Don't Go Overboard with Your Design
By far, the most common mistake that DIYers make when attempting to install stair railing is choosing a design that is simply too complex. Although complicated or ornate stair rail designs look very nice, they are not the best choice for DIYers. Especially, for DIYers who have never installed a stair railing. So, when choosing a design for the stair rail, try to keep it clean and simple.
When properly done, even a rather simple stair rail design can be quite beautiful. Instead of choosing a railing that has many bevels or curves in the surface, choose a straight, simple design and place more emphasis on the finishing or painting of the rail. A quality paint or stain finish on a simple wooden stair rail will result in a stairwell that you can be proud of.
Another very common error DIYers make when installing stair railing is simply not measuring properly. When measuring the balusters or spindles in the stair railing, you should always measure two, or even three, times. Lackadaisical measuring is the easiest way to create a stair railing that won't make you happy. Always remember the old carpenter's adage: "measure twice and cut once". Nowhere is this more true than when installing stair railing.
Gluing or Screwing Before Thinking
Installing stair railing can involve a lot of drilling and spacing of holes for balusters or spindles. In fact, drilling holes for the balusters is one of the most time-consuming tasks involved with installing the stair railing. Therefore, before you rush to gluing balusters or spindles into place, you might want to consider dry fitting the pieces first. If your drill holes are off more than a quarter of an inch or so, this will result in uneven spacing for your balusters and spindles that will be noticed.
Although 1/4 inch here or there may not seem like much, the gaps or uneven spacing between balusters or spindles is easily noticed from the bottom of the stairwell. Also, you will find that having to break apart balusters from the railing after they have been glued will result in a considerable loss of time and cause unneeded frustration and stress.

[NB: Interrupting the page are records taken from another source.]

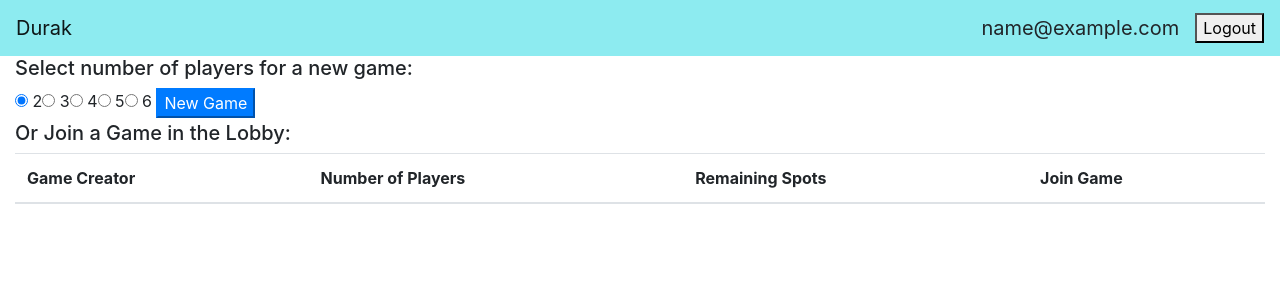
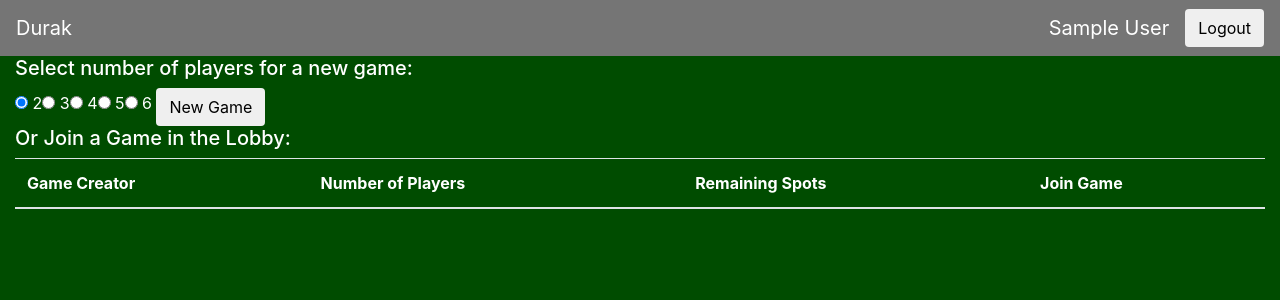
Before and after one commit to dadhia/durak, a Flask app: page /console/ in a window 1280 px wide. Shown: the top 300 px of the page. Run offline with Flask 2, Linux system fonts and the light colour scheme; a user stored in the database is signed in; tables that the repository leaves empty hold one stand-in row (values such as "Sample post"); lists and menus that the app fills with data are empty; some libraries are stand-ins or nearby versions.

Commit message:
upgraded UI to green/gray theme; simplified console.html to inherit from layout.html; added unified-colorscheme.css to handle simple css properties; added screen name as field for users

```diff
--- a/app.py
+++ b/app.py
@@ -25,7 +25,7 @@ SECRET_KEY = os.urandom(32)
 app.config['SECRET_KEY'] = SECRET_KEY
 
 # initialize databases
-app.config['SQLALCHEMY_DATABASE_URI'] = 'PUT YOUR DATABASE URI HERE'
+app.config['SQLALCHEMY_DATABASE_URI'] = ''
 app.config['SQLALCHEMY_TRACK_MODIFICATIONS'] = False
 db = SQLAlchemy(app)
 
@@ -64,7 +64,7 @@ def register():
     if form.validate_on_submit():
         password_hash = pbkdf2_sha256.hash(form.Password.data)
         try:
-            new_user = User(email=form.Email.data, password=password_hash)
+            new_user = User(email=form.Email.data, password=password_hash, screen_name=form.ScreenName.data)
             db.session.add(new_user)
             db.session.commit()
             login_user(new_user)
@@ -97,7 +97,7 @@ def login():
 @app.route('/console/', methods=['GET'])
 @login_required
 def console():
-    return render_template('console.html', email=current_user.email)
+    return render_template('console.html', screen_name=current_user.screen_name)
 
 
 @app.route('/console/logout/', methods=['GET'])
@@ -137,7 +137,7 @@ def new_game(num_players):
 
     emit(events.WAITING_FOR_PLAYERS, (num_players, 1, game.id, True))
     open_spots = int(num_players) - 1
-    emit(events.ADD_LOBBY_GAME, (current_user.email, num_players, open_spots, game.id),
+    emit(events.ADD_LOBBY_GAME, (current_user.screen_name, num_players, open_spots, game.id),
          room=room_manager.get_lobby_name())
 
 
@@ -223,7 +223,7 @@ def request_all_lobby_games():
     for game in lobby_games.values():
         game_creator = User.query.filter_by(id=game.game_creator).first()
         open_spots = game.num_players - game.players_joined
-        lobby_games_list.append((game_creator.email, game.num_players, open_spots, game.id))
+        lobby_games_list.append((game_creator.screen_name, game.num_players, open_spots, game.id))
     emit(events.POPULATE_LOBBY_GAMES, lobby_games_list)
 
 
--- a/events.py
+++ b/events.py
@@ -22,3 +22,4 @@ DISPLAY_CARDS_REMAINING = "displayCardsRemaining"
 DISPLAY_CARDS_DISCARDED = "displayCardsDiscarded"
 DISPLAY_TRUMP_SUIT = "displayTrumpSuit"
 USER_ON_ATTACK = "onAttack"
+OTHER_USER_ATTACKING = "otherUserAttacking"
--- a/forms/user_forms.py
+++ b/forms/user_forms.py
@@ -8,6 +8,7 @@ class RegistrationForm(FlaskForm):
     Password = PasswordField('Password',
                              validators=[DataRequired(), Length(min=8, max=15)],
                              description='Minimum 8 characters.')
+    ScreenName = StringField('Screen Name', validators=[DataRequired(), Length(max=10)])
     submit = SubmitField('Create my Durak Profile')
 
 
--- a/models/user.py
+++ b/models/user.py
@@ -4,6 +4,7 @@ from app import db
 class User(db.Model):
     __tablename__ = 'users'
     id = db.Column(db.Integer, primary_key = True)
+    screen_name = db.Column(db.String(10), nullable=False)
     email = db.Column(db.String(60), nullable=False, unique=True)
     password = db.Column(db.String(178), nullable=False)
 
--- a/static/console-websocket.js
+++ b/static/console-websocket.js
@@ -33,7 +33,7 @@ function addSingleLobbyGame(email, numPlayers, spotsRemaining, gameID, socket) {
     var buttonID = 'joinGame' + gameID;
     var nextRow = "<tr id='" + gameID + "'>" + "<td>" + email + "</td>" + "<td>" + numPlayers + "</td>" +
             "<td>" + spotsRemaining + "</td>" + "<td>" +
-            '<button type="button" class="btn-primary" id="' +  buttonID + '">Join</button></td>';
+            '<button type="button" class="btn btn-primary" id="' +  buttonID + '">Join</button></td>';
     $('#openGamesTable').append(nextRow);
     $('#' + buttonID).on('click', function() {
         socket.emit('joinLobbyGame', gameID);
--- /dev/null
+++ b/static/unified-colorscheme.css
@@ -0,0 +1,23 @@
+.navbar {
+    background-color: #757575;
+}
+
+.form-group {
+    color: #ffffff;
+}
+
+.btn-group {
+    color: #ffffff;
+}
+
+.card-image {
+    display: none;
+}
+
+.lobby-games {
+    color: #ffffff;
+}
+
+.messageBlockText {
+    color: #ffffff;
+}
--- a/templates/console.html
+++ b/templates/console.html
@@ -1,87 +1,69 @@
-<!DOCTYPE html>
-<html lang="en">
-{% import "bootstrap/wtf.html" as wtf %}
-{% block head %}
-<head>
-    <meta charset="UTF-8">
-    <meta name="viewport" content="width=device-width, initial-scale=1, shrink-to-fit=no">
-    <link rel="stylesheet" href="https://stackpath.bootstrapcdn.com/bootstrap/4.1.3/css/bootstrap.min.css" integrity="sha384-MCw98/SFnGE8fJT3GXwEOngsV7Zt27NXFoaoApmYm81iuXoPkFOJwJ8ERdknLPMO" crossorigin="anonymous">
-    {% block additional_stylesheets %}
-    {% endblock %}
-    <title>Durak</title>
+{% extends "layout.html" %}
+{% block additional_javascript_sources %}
 <script src="https://cdnjs.cloudflare.com/ajax/libs/socket.io/2.2.0/socket.io.js" integrity="sha256-yr4fRk/GU1ehYJPAs8P4JlTgu0Hdsp4ZKrx8bDEDC3I=" crossorigin="anonymous"></script>
-    <script src="https://code.jquery.com/jquery-3.4.1.js" integrity="sha256-WpOohJOqMqqyKL9FccASB9O0KwACQJpFTUBLTYOVvVU=" crossorigin="anonymous"></script>
 <script src="{{ url_for('static', filename='fabric-3.0.js') }}"></script>
 <script src="{{ url_for('static', filename='durak-table-api.js') }}"></script>
 <script type="text/javascript" src="{{ url_for('static', filename = 'console-websocket.js') }}"></script>
-</head>
 {% endblock %}
 
-{% block body %}
-<body>
-    <img src="{{ url_for('static', filename='playing_cards/simple_c_5.svg') }}" id="card-c5" style="display: none;">
-    <img src="{{ url_for('static', filename='playing_cards/simple_c_6.svg') }}" id="card-c6" style="display: none;">
-    <img src="{{ url_for('static', filename='playing_cards/simple_c_7.svg') }}" id="card-c7" style="display: none;">
-    <img src="{{ url_for('static', filename='playing_cards/simple_c_8.svg') }}" id="card-c8" style="display: none;">
-    <img src="{{ url_for('static', filename='playing_cards/simple_c_9.svg') }}" id="card-c9" style="display: none;">
-    <img src="{{ url_for('static', filename='playing_cards/simple_c_10.svg') }}" id="card-c10" style="display: none;">
-    <img src="{{ url_for('static', filename='playing_cards/simple_c_j.svg') }}" id="card-cj" style="display: none;">
-    <img src="{{ url_for('static', filename='playing_cards/simple_c_q.svg') }}" id="card-cq" style="display: none;">
-    <img src="{{ url_for('static', filename='playing_cards/simple_c_k.svg') }}" id="card-ck" style="display: none;">
-    <img src="{{ url_for('static', filename='playing_cards/simple_c_a.svg') }}" id="card-ca" style="display: none;">
-    <img src="{{ url_for('static', filename='playing_cards/simple_d_5.svg') }}" id="card-d5" style="display: none;">
-    <img src="{{ url_for('static', filename='playing_cards/simple_d_6.svg') }}" id="card-d6" style="display: none;">
-    <img src="{{ url_for('static', filename='playing_cards/simple_d_7.svg') }}" id="card-d7" style="display: none;">
-    <img src="{{ url_for('static', filename='playing_cards/simple_d_8.svg') }}" id="card-d8" style="display: none;">
-    <img src="{{ url_for('static', filename='playing_cards/simple_d_9.svg') }}" id="card-d9" style="display: none;">
-    <img src="{{ url_for('static', filename='playing_cards/simple_d_10.svg') }}" id="card-d10" style="display: none;">
-    <img src="{{ url_for('static', filename='playing_cards/simple_d_j.svg') }}" id="card-dj" style="display: none;">
-    <img src="{{ url_for('static', filename='playing_cards/simple_d_q.svg') }}" id="card-dq" style="display: none;">
-    <img src="{{ url_for('static', filename='playing_cards/simple_d_k.svg') }}" id="card-dk" style="display: none;">
-    <img src="{{ url_for('static', filename='playing_cards/simple_d_a.svg') }}" id="card-da" style="display: none;">
-    <img src="{{ url_for('static', filename='playing_cards/simple_s_5.svg') }}" id="card-s5" style="display: none;">
-    <img src="{{ url_for('static', filename='playing_cards/simple_s_6.svg') }}" id="card-s6" style="display: none;">
-    <img src="{{ url_for('static', filename='playing_cards/simple_s_7.svg') }}" id="card-s7" style="display: none;">
-    <img src="{{ url_for('static', filename='playing_cards/simple_s_8.svg') }}" id="card-s8" style="display: none;">
-    <img src="{{ url_for('static', filename='playing_cards/simple_s_9.svg') }}" id="card-s9" style="display: none;">
-    <img src="{{ url_for('static', filename='playing_cards/simple_s_10.svg') }}" id="card-s10" style="display: none;">
-    <img src="{{ url_for('static', filename='playing_cards/simple_s_j.svg') }}" id="card-sj" style="display: none;">
-    <img src="{{ url_for('static', filename='playing_cards/simple_s_q.svg') }}" id="card-sq" style="display: none;">
-    <img src="{{ url_for('static', filename='playing_cards/simple_s_k.svg') }}" id="card-sk" style="display: none;">
-    <img src="{{ url_for('static', filename='playing_cards/simple_s_a.svg') }}" id="card-sa" style="display: none;">
-    <img src="{{ url_for('static', filename='playing_cards/simple_h_5.svg') }}" id="card-h5" style="display: none;">
-    <img src="{{ url_for('static', filename='playing_cards/simple_h_6.svg') }}" id="card-h6" style="display: none;">
-    <img src="{{ url_for('static', filename='playing_cards/simple_h_7.svg') }}" id="card-h7" style="display: none;">
-    <img src="{{ url_for('static', filename='playing_cards/simple_h_8.svg') }}" id="card-h8" style="display: none;">
-    <img src="{{ url_for('static', filename='playing_cards/simple_h_9.svg') }}" id="card-h9" style="display: none;">
-    <img src="{{ url_for('static', filename='playing_cards/simple_h_10.svg') }}" id="card-h10" style="display: none;">
-    <img src="{{ url_for('static', filename='playing_cards/simple_h_j.svg') }}" id="card-hj" style="display: none;">
-    <img src="{{ url_for('static', filename='playing_cards/simple_h_q.svg') }}" id="card-hq" style="display: none;">
-    <img src="{{ url_for('static', filename='playing_cards/simple_h_k.svg') }}" id="card-hk" style="display: none;">
-    <img src="{{ url_for('static', filename='playing_cards/simple_h_a.svg') }}" id="card-ha" style="display: none;">
-    <img src="{{ url_for('static', filename='playing_cards/back.svg') }}" id="card-back" style="display: none;">
 {% block above_navbar_content %}
+<img class="card-image" src="{{ url_for('static', filename='playing_cards/simple_c_5.svg') }}" id="card-c5">
+<img class="card-image" src="{{ url_for('static', filename='playing_cards/simple_c_6.svg') }}" id="card-c6">
+<img class="card-image" src="{{ url_for('static', filename='playing_cards/simple_c_7.svg') }}" id="card-c7">
+<img class="card-image" src="{{ url_for('static', filename='playing_cards/simple_c_8.svg') }}" id="card-c8">
+<img class="card-image" src="{{ url_for('static', filename='playing_cards/simple_c_9.svg') }}" id="card-c9">
+<img class="card-image" src="{{ url_for('static', filename='playing_cards/simple_c_10.svg') }}" id="card-c10">
+<img class="card-image" src="{{ url_for('static', filename='playing_cards/simple_c_j.svg') }}" id="card-cj">
+<img class="card-image" src="{{ url_for('static', filename='playing_cards/simple_c_q.svg') }}" id="card-cq">
+<img class="card-image" src="{{ url_for('static', filename='playing_cards/simple_c_k.svg') }}" id="card-ck">
+<img class="card-image" src="{{ url_for('static', filename='playing_cards/simple_c_a.svg') }}" id="card-ca">
+<img class="card-image" src="{{ url_for('static', filename='playing_cards/simple_d_5.svg') }}" id="card-d5">
+<img class="card-image" src="{{ url_for('static', filename='playing_cards/simple_d_6.svg') }}" id="card-d6">
+<img class="card-image" src="{{ url_for('static', filename='playing_cards/simple_d_7.svg') }}" id="card-d7">
+<img class="card-image" src="{{ url_for('static', filename='playing_cards/simple_d_8.svg') }}" id="card-d8">
+<img class="card-image" src="{{ url_for('static', filename='playing_cards/simple_d_9.svg') }}" id="card-d9">
+<img class="card-image" src="{{ url_for('static', filename='playing_cards/simple_d_10.svg') }}" id="card-d10">
+<img class="card-image" src="{{ url_for('static', filename='playing_cards/simple_d_j.svg') }}" id="card-dj">
+<img class="card-image" src="{{ url_for('static', filename='playing_cards/simple_d_q.svg') }}" id="card-dq">
+<img class="card-image" src="{{ url_for('static', filename='playing_cards/simple_d_k.svg') }}" id="card-dk">
+<img class="card-image" src="{{ url_for('static', filename='playing_cards/simple_d_a.svg') }}" id="card-da">
+<img class="card-image" src="{{ url_for('static', filename='playing_cards/simple_s_5.svg') }}" id="card-s5">
+<img class="card-image" src="{{ url_for('static', filename='playing_cards/simple_s_6.svg') }}" id="card-s6">
+<img class="card-image" src="{{ url_for('static', filename='playing_cards/simple_s_7.svg') }}" id="card-s7">
+<img class="card-image" src="{{ url_for('static', filename='playing_cards/simple_s_8.svg') }}" id="card-s8">
+<img class="card-image" src="{{ url_for('static', filename='playing_cards/simple_s_9.svg') }}" id="card-s9">
+<img class="card-image" src="{{ url_for('static', filename='playing_cards/simple_s_10.svg') }}" id="card-s10">
+<img class="card-image" src="{{ url_for('static', filename='playing_cards/simple_s_j.svg') }}" id="card-sj">
+<img class="card-image" src="{{ url_for('static', filename='playing_cards/simple_s_q.svg') }}" id="card-sq">
+<img class="card-image" src="{{ url_for('static', filename='playing_cards/simple_s_k.svg') }}" id="card-sk">
+<img class="card-image" src="{{ url_for('static', filename='playing_cards/simple_s_a.svg') }}" id="card-sa">
+<img class="card-image" src="{{ url_for('static', filename='playing_cards/simple_h_5.svg') }}" id="card-h5">
+<img class="card-image" src="{{ url_for('static', filename='playing_cards/simple_h_6.svg') }}" id="card-h6">
+<img class="card-image" src="{{ url_for('static', filename='playing_cards/simple_h_7.svg') }}" id="card-h7">
+<img class="card-image" src="{{ url_for('static', filename='playing_cards/simple_h_8.svg') }}" id="card-h8">
+<img class="card-image" src="{{ url_for('static', filename='playing_cards/simple_h_9.svg') }}" id="card-h9">
+<img class="card-image" src="{{ url_for('static', filename='playing_cards/simple_h_10.svg') }}" id="card-h10">
+<img class="card-image" src="{{ url_for('static', filename='playing_cards/simple_h_j.svg') }}" id="card-hj">
+<img class="card-image" src="{{ url_for('static', filename='playing_cards/simple_h_q.svg') }}" id="card-hq">
+<img class="card-image" src="{{ url_for('static', filename='playing_cards/simple_h_k.svg') }}" id="card-hk">
+<img class="card-image" src="{{ url_for('static', filename='playing_cards/simple_h_a.svg') }}" id="card-ha">
+<img class="card-image" src="{{ url_for('static', filename='playing_cards/back.svg') }}" id="card-back">
 {% endblock %}
-    {% block navbar %}
-    <nav class="navbar navbar-expand-lg navbar-light" style="background-color: #8DEBF0;">
-        <a class="navbar-brand" href="#">Durak</a>
+
 {% block additional_navbar_content %}
 <ul class="navbar-nav mr-auto">
     {% block console_navbar_links %}
     {% endblock %}
 </ul>
-            <a class="navbar-brand"> {{ email }} </a>
-            <form method="get" action="/console/logout/">
-                <button class="btn-default" type="submit" id="logoutButton">Logout</button>
+<a class="navbar-brand" style="color: #ffffff"> {{ screen_name }} </a>
+<form method="get" action="/agency/logout/">
+    <button class="btn btn-default" type="submit">Logout</button>
 </form>
 {% endblock %}
-    </nav>
-    {% endblock %}
-    {% block main_page_content %}
-    <div class="container-fluid">
+
 {% block page_specific_content %}
     <row id="createGameBlock">
-            <h5>Select number of players for a new game:</h5>
+        <h5 style="color: #ffffff;">Select number of players for a new game:</h5>
         <div class="btn-group" id="numPlayers">
             <label class="radio-inline"><input type="radio" name="optradio" value="2" checked>   2   </label>
             <label class="radio-inline"><input type="radio" name="optradio" value="3">   3   </label>
@@ -89,19 +71,17 @@
             <label class="radio-inline"><input type="radio" name="optradio" value="5">   5   </label>
             <label class="radio-inline"><input type="radio" name="optradio" value="6">   6   </label>
         </div>
-            <button type="button" class="btn-primary" id="newGameButton">New Game</button>
+            <button type="button" class="btn btn-default" id="newGameButton">New Game</button>
     </row>
-
-        <row id="messageBlock" style="display: none;">
+    <row id="messageBlock" style="display: none;" class="messageBlockText">
         <p id="loadingText"></p>
-            <button type="button" class="btn-warning" id="leaveGameButton">Leave Game</button>
-            <button type="button" class="btn-danger" id="cancelGameButton">Cancel Game</button>
+        <button type="button" class="btn btn-warning" id="leaveGameButton">Leave Game</button>
+        <button type="button" class="btn btn-danger" id="cancelGameButton">Cancel Game</button>
         <p id="logoutWarning"></p>
     </row>
-
     <row id="lobby">
-            <h5>Or Join a Game in the Lobby:</h5>
-            <table class="table" id="openGamesTable">
+        <h5 style="color: #ffffff;">Or Join a Game in the Lobby:</h5>
+        <table class="table lobby-games" id="openGamesTable">
             <thead>
                 <tr>
                     <th>Game Creator</th>
@@ -116,13 +96,3 @@
         <canvas id="durak-table" width="1400" height="750" class="durak-table-style"></canvas>
     </row>
 {% endblock %}
-    </div>
-    {% endblock %}
-
-    {% block boostrap_javascript_sources %}
-    <script src="https://cdnjs.cloudflare.com/ajax/libs/popper.js/1.14.3/umd/popper.min.js" integrity="sha384-ZMP7rVo3mIykV+2+9J3UJ46jBk0WLaUAdn689aCwoqbBJiSnjAK/l8WvCWPIPm49" crossorigin="anonymous"></script>
-    <script src="https://stackpath.bootstrapcdn.com/bootstrap/4.1.3/js/bootstrap.min.js" integrity="sha384-ChfqqxuZUCnJSK3+MXmPNIyE6ZbWh2IMqE241rYiqJxyMiZ6OW/JmZQ5stwEULTy" crossorigin="anonymous"></script>
-    {% endblock %}
-</body>
-{% endblock %}
-</html>
--- a/templates/index.html
+++ b/templates/index.html
@@ -10,7 +10,7 @@
         {% endblock %}
         <div class="row">
             <div class="col-sm-12">
-                <h3>Create a profile to start playing.</h3>
+                <h3 style="color: #ffffff;">Create a profile to start playing.</h3>
                 {% block reqistration_errors %}
                 {% endblock %}
                 {{ wtf.quick_form(registration_form, action='/register/', form_type='basic', method='post')}}
--- a/templates/layout.html
+++ b/templates/layout.html
@@ -5,20 +5,24 @@
 <head>
     <meta charset="UTF-8">
     <meta name="viewport" content="width=device-width, initial-scale=1, shrink-to-fit=no">
+    <link rel="stylesheet" href="{{ url_for('static', filename='unified-colorscheme.css') }}">
     <link rel="stylesheet" href="https://stackpath.bootstrapcdn.com/bootstrap/4.1.3/css/bootstrap.min.css" integrity="sha384-MCw98/SFnGE8fJT3GXwEOngsV7Zt27NXFoaoApmYm81iuXoPkFOJwJ8ERdknLPMO" crossorigin="anonymous">
     {% block additional_stylesheets %}
     {% endblock %}
     <title>Durak</title>
+    <script src="https://code.jquery.com/jquery-3.4.1.js" integrity="sha256-WpOohJOqMqqyKL9FccASB9O0KwACQJpFTUBLTYOVvVU=" crossorigin="anonymous"></script>
+    {% block additional_javascript_sources %}
+    {% endblock %}
 </head>
 {% endblock %}
 
 {% block body %}
-<body>
+<body style="background-color: #004C00">
     {% block above_navbar_content %}
     {% endblock %}
     {% block navbar %}
-    <nav class="navbar navbar-expand-lg navbar-light" style="background-color: #8DEBF0;">
-        <a class="navbar-brand" href="#">Durak</a>
+    <nav class="navbar navbar-expand-lg navbar-light">
+        <a class="navbar-brand" style="color: #ffffff;">Durak</a>
         {% block additional_navbar_content %}
         {% endblock %}
     </nav>
@@ -32,7 +36,6 @@
     {% endblock %}
 
     {% block boostrap_javascript_sources %}
-    <script src="https://code.jquery.com/jquery-3.3.1.slim.min.js" integrity="sha384-q8i/X+965DzO0rT7abK41JStQIAqVgRVzpbzo5smXKp4YfRvH+8abtTE1Pi6jizo" crossorigin="anonymous"></script>
     <script src="https://cdnjs.cloudflare.com/ajax/libs/popper.js/1.14.3/umd/popper.min.js" integrity="sha384-ZMP7rVo3mIykV+2+9J3UJ46jBk0WLaUAdn689aCwoqbBJiSnjAK/l8WvCWPIPm49" crossorigin="anonymous"></script>
     <script src="https://stackpath.bootstrapcdn.com/bootstrap/4.1.3/js/bootstrap.min.js" integrity="sha384-ChfqqxuZUCnJSK3+MXmPNIyE6ZbWh2IMqE241rYiqJxyMiZ6OW/JmZQ5stwEULTy" crossorigin="anonymous"></script>
     {% endblock %}
```
Lines whose indentation alone changed are shown as unchanged.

Trying to "Eye" the Stair Railing
Although you may be able to gauge if a picture frame on the wall is fairly level by simply looking at it, you should never attempt this with stair railing. Use a level that supports 30 and 45 degree level angle marks to properly level the slope and angle of the stair railing. It is very difficult to eye the angle of a stair railing without a level. So, don't even attempt it.